Stroke Action Nigeria has partnered the World Stroke Organisation to take action, drive awareness and push for better access to stroke treatment in Nigeria as part of activities to mark the 2016 World Stroke Day.
Stroke has been identified as the leading cause of death globally. According to research, every two seconds, someone has a stroke, and unfortunately many do not receive proper stroke care.
The Chief Executive Officer of the Stroke Acton Nigeria, Rita Melifonwu, who recently received an Individual Achievement Award at the 10th World Stroke Congress, Hyderabrad, India, said, “Recognising the signs of stroke early and treating it as a medical emergency with admission to a specialised stroke unit and access to the best professional care can substantially improve outcomes.”
Currently in Nigeria, stroke has reached epidemic proportions, affecting over 190,000 people a year. This is an estimate since there is no effective stroke registry to capture national incidence data on stroke. About 60 per cent of stroke survivors in Nigeria die within three months, a further 30 per cent die within 12 months and the few survivors end up with severe disability.
But luckily, stroke is treatable, a message Stroke Action Nigeria promoted on World Stroke Day
Stroke Action Nigeria disclosed this at the 5th Nigeria Stroke Assembly at the Federal Secretariat, Abuja with the theme: ‘Face the Fact: Stroke is Treatable’. The event will continue with Walk and Run against Stroke at the Millennium Park in Abuja.
According to the facts by the WSO, more than 17 million strokes occur globally each year with over six million deaths. It says that the global challenge is huge with 26 million stroke survivors, many living with significant disabilities that impede their ability to carry out daily tasks. One in six people will have a stroke in their lifetime.

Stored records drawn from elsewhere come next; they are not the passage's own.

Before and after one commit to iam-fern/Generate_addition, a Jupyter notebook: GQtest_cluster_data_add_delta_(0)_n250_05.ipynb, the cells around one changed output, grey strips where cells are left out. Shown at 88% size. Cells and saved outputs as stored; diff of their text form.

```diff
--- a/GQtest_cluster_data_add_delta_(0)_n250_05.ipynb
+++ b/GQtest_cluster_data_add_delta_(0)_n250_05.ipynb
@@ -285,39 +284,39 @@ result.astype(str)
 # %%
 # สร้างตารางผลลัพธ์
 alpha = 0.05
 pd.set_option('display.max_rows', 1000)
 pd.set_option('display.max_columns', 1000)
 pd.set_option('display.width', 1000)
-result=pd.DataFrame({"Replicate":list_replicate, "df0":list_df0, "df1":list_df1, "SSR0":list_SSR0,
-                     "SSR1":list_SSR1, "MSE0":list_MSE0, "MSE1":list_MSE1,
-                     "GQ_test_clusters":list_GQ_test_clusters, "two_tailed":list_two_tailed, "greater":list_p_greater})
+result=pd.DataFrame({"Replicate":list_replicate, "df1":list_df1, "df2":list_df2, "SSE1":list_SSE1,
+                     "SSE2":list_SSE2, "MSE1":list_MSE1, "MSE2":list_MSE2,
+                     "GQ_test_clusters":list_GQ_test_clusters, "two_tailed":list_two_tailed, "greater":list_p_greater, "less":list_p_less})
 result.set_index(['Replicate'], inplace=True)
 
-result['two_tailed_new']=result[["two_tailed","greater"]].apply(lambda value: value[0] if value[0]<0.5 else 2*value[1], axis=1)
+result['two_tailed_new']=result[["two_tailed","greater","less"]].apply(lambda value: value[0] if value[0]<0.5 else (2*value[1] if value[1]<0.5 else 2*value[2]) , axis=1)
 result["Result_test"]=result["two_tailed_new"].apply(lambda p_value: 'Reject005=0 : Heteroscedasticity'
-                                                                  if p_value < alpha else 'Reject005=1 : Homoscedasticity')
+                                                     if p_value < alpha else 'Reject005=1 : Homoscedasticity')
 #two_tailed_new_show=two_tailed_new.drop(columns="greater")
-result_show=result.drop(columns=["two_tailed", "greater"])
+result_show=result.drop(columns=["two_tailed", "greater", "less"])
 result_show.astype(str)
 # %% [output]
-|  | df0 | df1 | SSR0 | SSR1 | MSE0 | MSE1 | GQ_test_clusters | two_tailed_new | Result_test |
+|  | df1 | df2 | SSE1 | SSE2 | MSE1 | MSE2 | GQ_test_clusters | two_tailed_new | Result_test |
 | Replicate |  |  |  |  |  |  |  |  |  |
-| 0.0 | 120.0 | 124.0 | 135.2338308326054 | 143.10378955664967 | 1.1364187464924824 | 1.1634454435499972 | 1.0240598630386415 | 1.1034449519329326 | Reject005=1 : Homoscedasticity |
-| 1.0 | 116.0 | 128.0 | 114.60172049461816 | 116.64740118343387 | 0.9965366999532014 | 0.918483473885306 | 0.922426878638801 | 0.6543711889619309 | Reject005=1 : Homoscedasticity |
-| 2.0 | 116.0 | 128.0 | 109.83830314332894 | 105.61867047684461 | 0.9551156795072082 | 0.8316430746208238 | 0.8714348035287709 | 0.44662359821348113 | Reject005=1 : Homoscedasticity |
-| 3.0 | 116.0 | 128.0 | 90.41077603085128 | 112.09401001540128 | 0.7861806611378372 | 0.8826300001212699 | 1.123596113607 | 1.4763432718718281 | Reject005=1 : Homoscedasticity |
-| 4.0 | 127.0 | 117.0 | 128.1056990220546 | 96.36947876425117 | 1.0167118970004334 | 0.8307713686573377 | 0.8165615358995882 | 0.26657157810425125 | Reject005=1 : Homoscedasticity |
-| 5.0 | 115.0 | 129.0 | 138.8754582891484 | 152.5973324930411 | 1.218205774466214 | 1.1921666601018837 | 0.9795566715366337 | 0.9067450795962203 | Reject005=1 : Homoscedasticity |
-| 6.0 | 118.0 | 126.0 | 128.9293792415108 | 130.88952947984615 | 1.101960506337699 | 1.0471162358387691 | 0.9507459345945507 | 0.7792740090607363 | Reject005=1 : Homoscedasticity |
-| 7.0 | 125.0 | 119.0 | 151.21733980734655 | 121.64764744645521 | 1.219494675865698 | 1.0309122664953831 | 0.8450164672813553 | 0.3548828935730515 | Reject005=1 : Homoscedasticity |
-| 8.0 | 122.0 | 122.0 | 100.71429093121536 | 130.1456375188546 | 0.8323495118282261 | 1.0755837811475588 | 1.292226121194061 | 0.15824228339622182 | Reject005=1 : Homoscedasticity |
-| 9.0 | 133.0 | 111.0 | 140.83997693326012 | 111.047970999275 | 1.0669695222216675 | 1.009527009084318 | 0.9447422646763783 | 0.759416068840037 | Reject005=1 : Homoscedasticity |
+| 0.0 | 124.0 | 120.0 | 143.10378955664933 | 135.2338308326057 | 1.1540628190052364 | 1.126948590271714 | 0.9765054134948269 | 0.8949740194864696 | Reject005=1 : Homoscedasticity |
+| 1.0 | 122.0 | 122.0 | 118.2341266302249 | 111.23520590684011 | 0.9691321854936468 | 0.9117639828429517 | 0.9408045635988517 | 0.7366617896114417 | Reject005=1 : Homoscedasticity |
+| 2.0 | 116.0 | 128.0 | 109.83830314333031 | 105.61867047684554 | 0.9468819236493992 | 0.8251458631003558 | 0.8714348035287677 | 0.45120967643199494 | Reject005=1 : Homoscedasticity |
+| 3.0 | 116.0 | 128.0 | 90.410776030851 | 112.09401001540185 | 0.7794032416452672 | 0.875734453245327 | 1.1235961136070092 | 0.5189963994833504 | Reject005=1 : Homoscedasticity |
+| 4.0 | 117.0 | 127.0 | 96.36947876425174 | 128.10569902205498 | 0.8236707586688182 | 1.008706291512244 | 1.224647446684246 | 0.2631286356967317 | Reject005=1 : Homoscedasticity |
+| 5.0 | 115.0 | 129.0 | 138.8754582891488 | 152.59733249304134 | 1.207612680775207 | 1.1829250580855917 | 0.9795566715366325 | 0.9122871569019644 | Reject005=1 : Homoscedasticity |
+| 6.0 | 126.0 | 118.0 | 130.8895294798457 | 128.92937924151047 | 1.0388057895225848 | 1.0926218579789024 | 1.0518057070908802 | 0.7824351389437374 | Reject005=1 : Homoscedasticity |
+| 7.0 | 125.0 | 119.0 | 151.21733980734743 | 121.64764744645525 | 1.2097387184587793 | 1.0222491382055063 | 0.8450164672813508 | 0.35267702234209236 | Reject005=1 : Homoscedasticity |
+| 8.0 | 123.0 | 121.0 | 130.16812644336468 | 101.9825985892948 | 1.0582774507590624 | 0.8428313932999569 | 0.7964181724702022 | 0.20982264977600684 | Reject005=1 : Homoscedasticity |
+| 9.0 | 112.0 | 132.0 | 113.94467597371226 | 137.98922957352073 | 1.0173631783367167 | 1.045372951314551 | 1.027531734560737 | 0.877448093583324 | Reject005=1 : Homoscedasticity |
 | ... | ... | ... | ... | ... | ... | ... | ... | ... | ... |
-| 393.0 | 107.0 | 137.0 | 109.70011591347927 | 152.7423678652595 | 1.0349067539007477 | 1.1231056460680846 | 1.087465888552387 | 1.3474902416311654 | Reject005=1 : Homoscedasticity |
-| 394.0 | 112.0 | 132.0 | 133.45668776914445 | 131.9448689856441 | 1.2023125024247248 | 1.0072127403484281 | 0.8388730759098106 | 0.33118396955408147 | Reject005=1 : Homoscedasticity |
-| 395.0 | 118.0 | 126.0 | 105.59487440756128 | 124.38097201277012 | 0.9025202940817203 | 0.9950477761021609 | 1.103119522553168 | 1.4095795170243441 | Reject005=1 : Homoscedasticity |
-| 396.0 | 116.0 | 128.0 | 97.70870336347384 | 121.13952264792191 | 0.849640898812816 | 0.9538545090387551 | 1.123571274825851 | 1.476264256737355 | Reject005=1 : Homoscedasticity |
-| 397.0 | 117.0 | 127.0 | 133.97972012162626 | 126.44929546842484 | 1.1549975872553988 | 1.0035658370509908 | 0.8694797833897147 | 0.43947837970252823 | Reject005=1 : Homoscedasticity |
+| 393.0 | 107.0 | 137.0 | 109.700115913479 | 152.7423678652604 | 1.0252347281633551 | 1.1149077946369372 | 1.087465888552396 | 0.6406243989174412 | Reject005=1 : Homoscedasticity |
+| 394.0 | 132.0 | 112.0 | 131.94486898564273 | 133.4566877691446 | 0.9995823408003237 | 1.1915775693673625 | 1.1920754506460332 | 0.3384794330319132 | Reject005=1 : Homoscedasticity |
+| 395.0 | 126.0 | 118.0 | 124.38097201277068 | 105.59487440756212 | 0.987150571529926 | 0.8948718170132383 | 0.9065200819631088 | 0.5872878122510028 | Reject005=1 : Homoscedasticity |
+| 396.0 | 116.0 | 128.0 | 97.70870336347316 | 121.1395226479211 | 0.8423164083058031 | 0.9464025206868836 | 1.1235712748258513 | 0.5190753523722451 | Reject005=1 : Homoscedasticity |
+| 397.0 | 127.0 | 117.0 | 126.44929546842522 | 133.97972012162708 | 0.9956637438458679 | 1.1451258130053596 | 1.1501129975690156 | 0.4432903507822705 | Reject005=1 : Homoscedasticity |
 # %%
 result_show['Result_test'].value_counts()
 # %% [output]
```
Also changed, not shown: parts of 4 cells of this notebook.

“The right stroke care can prevent stroke and save lives,” said WSO President, Prof. Stephen Davis. “We are calling on governments to take action to improve awareness that stroke can happen to anyone and increase quality of access to critical stroke treatments.”
He went on: “Organised stroke care in specialised stroke care units improves the chance of a good outcome by 14 per cent. All stroke patients should be able to access essential stroke services, regardless of the economic setting. The use of PA (intravenous thrombolysis) improves the chance of a good outcome by 30 per cent in appropriate patients. This life-saving drug should be accessible to all and rehabilitation as a critical step in the treatment process. Primary and secondary prevention treatments and lifestyle change can reduce the risk of a stroke.”
The incoming WSO president, Prof. Werner Hacke, added: “This World Stroke Day, we encourage you to join the fight against stroke. Everyone must advocate together in one world voice for stroke.”